Exercise -> Below are entries; count the lines containing the string "only". The answer is that number alone.

[Records contained in a dataset]
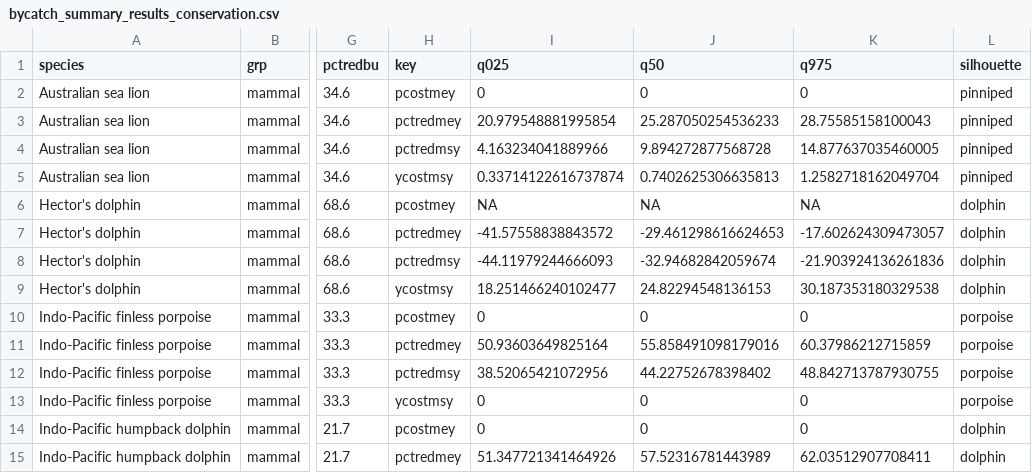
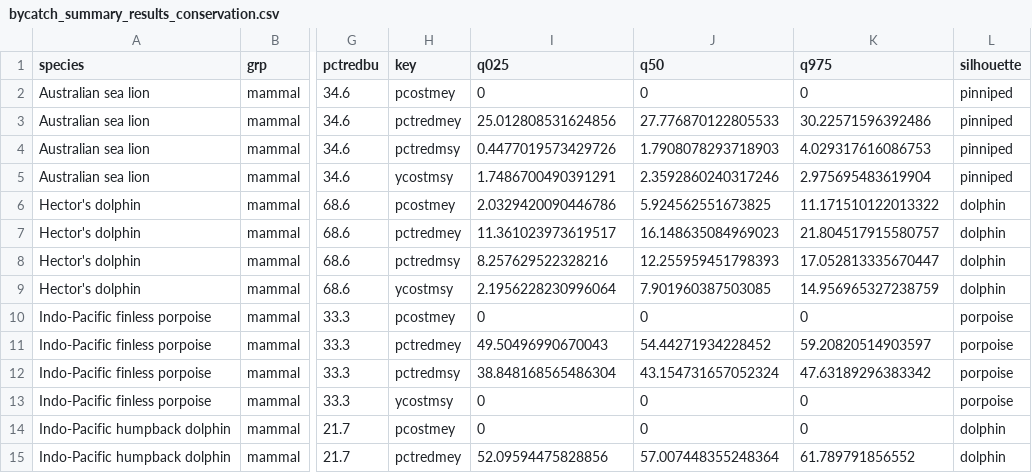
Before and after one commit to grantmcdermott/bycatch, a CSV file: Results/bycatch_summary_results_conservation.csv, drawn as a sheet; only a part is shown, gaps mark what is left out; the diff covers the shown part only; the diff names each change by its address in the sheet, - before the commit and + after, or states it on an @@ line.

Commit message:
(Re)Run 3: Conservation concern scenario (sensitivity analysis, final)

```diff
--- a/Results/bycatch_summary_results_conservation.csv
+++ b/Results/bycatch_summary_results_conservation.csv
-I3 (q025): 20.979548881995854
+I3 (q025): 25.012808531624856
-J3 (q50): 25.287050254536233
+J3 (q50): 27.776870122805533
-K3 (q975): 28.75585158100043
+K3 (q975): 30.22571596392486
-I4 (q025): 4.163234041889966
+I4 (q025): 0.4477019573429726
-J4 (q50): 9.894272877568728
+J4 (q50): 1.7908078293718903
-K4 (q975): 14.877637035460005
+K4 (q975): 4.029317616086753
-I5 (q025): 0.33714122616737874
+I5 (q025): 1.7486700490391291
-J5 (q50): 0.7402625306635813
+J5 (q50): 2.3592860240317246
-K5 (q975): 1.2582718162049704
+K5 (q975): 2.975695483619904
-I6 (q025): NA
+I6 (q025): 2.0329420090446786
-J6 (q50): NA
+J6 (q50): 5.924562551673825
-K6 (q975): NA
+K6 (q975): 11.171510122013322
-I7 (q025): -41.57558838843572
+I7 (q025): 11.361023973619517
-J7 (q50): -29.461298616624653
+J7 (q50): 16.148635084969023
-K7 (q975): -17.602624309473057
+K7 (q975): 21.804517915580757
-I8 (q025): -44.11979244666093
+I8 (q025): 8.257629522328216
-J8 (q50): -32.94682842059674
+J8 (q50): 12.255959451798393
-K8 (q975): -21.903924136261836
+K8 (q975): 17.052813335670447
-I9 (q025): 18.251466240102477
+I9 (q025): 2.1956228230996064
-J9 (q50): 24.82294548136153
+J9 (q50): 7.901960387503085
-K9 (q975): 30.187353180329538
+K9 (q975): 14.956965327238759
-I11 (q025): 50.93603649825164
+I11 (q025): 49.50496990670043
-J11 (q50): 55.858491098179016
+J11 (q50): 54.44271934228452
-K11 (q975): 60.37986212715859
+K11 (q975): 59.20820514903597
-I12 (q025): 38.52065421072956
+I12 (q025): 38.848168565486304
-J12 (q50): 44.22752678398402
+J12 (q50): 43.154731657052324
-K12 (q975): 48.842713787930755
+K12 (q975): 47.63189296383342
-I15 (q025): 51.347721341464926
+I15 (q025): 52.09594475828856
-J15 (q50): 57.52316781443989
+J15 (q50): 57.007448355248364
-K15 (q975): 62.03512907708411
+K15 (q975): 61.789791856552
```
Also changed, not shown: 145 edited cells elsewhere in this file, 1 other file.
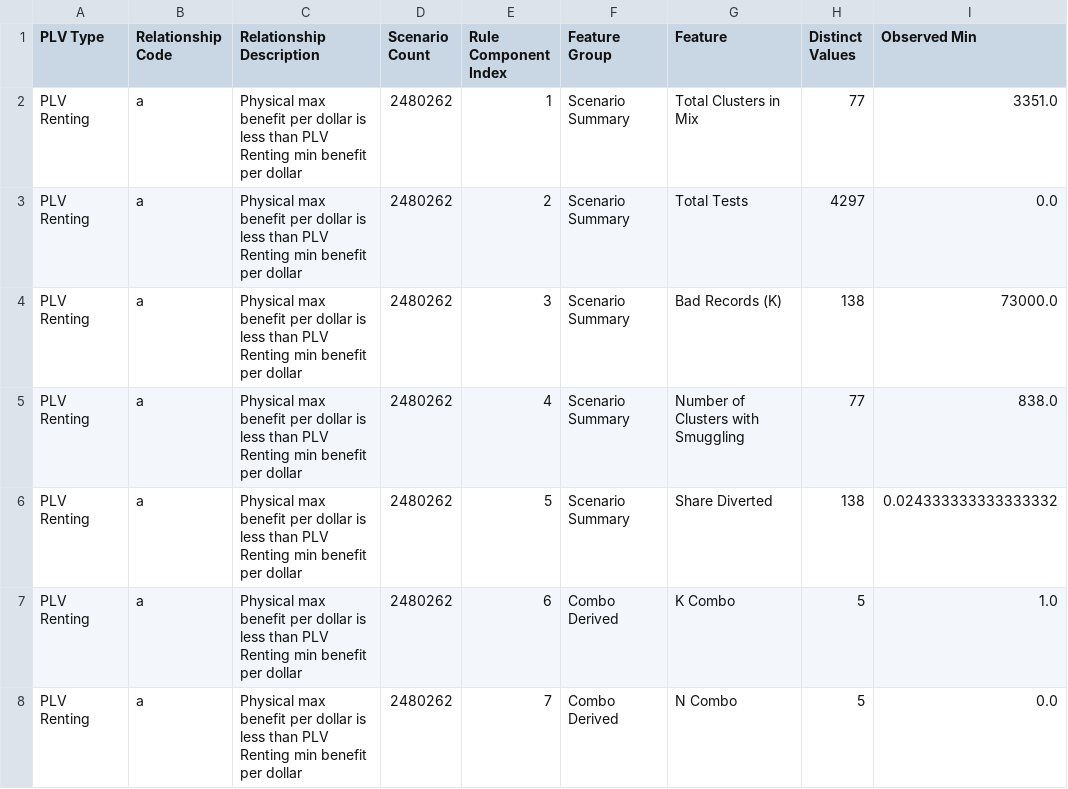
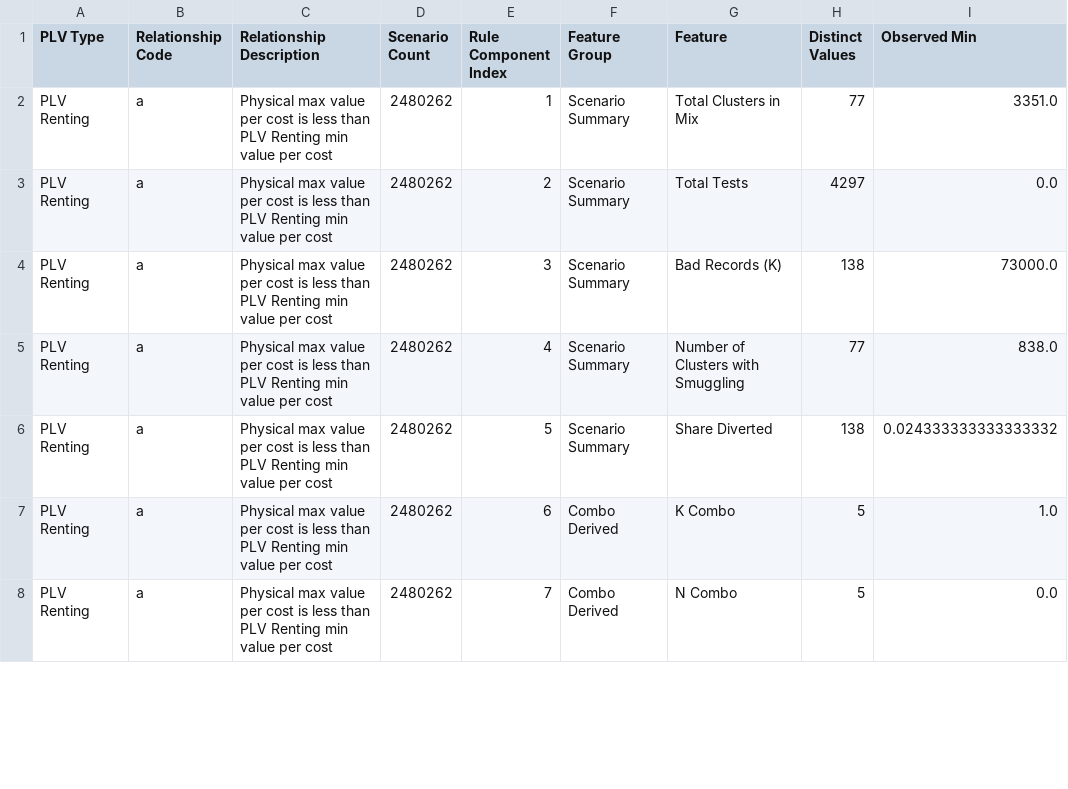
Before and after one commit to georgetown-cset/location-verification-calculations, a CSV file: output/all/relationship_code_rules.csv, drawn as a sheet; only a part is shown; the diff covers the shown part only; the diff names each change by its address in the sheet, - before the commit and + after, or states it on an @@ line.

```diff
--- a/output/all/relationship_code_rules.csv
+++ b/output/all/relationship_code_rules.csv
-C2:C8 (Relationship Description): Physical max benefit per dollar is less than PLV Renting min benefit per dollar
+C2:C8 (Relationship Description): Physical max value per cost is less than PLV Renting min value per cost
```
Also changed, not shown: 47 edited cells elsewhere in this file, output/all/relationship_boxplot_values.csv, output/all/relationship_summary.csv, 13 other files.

Answer -> 2